Charles of France, Duke of Berry, was a grandson of Louis XIV of France. Although he was only a grandson of Louis XIV, Berry held the rank of fils de France, rather than petit-fils de France, as the son of the Dauphin, heir apparent to the throne. The Duke of Berry was for seven years (1700–1707) heir presumptive to the throne of Spain, until his elder brother Philip V of Spain fathered a son in 1707.
Charles, Duke of Berry, later Duke of Normandy and Duke of Aquitaine, was a son of Charles VII, King of France. He spent most of his life in conflict with his elder brother, King Louis XI.
The House of Dreux was a cadet branch of the Capetian dynasty. It was founded by Robert I, Count of Dreux, a son of Louis VI of France, who was given the County of Dreux as his appanage.
The House of Valois-Burgundy, or the Younger House of Burgundy, was a noble French family deriving from the royal House of Valois. It is distinct from the Capetian House of Burgundy, descendants of King Robert II of France, though both houses stem from the Capetian dynasty. They ruled the Duchy of Burgundy from 1363 to 1482 and later came to rule vast lands including Artois, Flanders, Luxembourg, Hainault, the county palatine of Burgundy (Franche-Comté), and other lands through marriage, forming what is now known as the Burgundian State.
The term House of France refers to the branch of the Capetian dynasty which provided the Kings of France following the election of Hugh Capet. The House of France consists of a number of branches and their sub-branches. Some of its branches have acceded to the Crown, while others remained cadets.
The crown lands, crown estate, royal domain or domaine royal of France were the lands, fiefs and rights directly possessed by the kings of France. While the term eventually came to refer to a territorial unit, the royal domain originally referred to the network of "castles, villages and estates, forests, towns, religious houses and bishoprics, and the rights of justice, tolls and taxes" effectively held by the king or under his domination. In terms of territory, before the reign of Henry IV, the domaine royal did not encompass the entirety of the territory of the kingdom of France and for much of the Middle Ages significant portions of the kingdom were the direct possessions of other feudal lords.
Peter I of Alençon was the son of Louis IX of France and Margaret of Provence.
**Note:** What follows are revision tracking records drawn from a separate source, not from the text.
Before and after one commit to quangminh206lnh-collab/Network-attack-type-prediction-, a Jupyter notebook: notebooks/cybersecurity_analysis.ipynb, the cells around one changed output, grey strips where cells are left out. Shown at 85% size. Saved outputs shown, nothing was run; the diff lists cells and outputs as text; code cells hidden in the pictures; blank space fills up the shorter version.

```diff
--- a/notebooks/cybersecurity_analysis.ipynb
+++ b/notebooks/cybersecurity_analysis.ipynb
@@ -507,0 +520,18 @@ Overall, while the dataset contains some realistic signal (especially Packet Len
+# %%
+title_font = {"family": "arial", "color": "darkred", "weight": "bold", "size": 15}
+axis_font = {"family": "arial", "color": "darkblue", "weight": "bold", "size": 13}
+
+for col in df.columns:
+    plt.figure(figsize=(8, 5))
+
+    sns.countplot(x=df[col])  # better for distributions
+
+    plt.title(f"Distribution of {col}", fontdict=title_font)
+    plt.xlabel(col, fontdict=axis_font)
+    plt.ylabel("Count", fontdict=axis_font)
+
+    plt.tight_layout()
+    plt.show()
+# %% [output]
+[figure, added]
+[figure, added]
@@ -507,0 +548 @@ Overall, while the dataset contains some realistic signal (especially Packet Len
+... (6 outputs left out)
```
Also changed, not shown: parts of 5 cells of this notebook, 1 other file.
He became Count of Alençon in 1269 and in 1284, Count of Blois and Chartres, and Seigneur de Guise in 1272 and 1284. He was also Count of Perche.
This article covers the mechanism by which the French throne passed from the establishment of the Frankish Kingdom in 486 to the fall of the Second French Empire in 1870.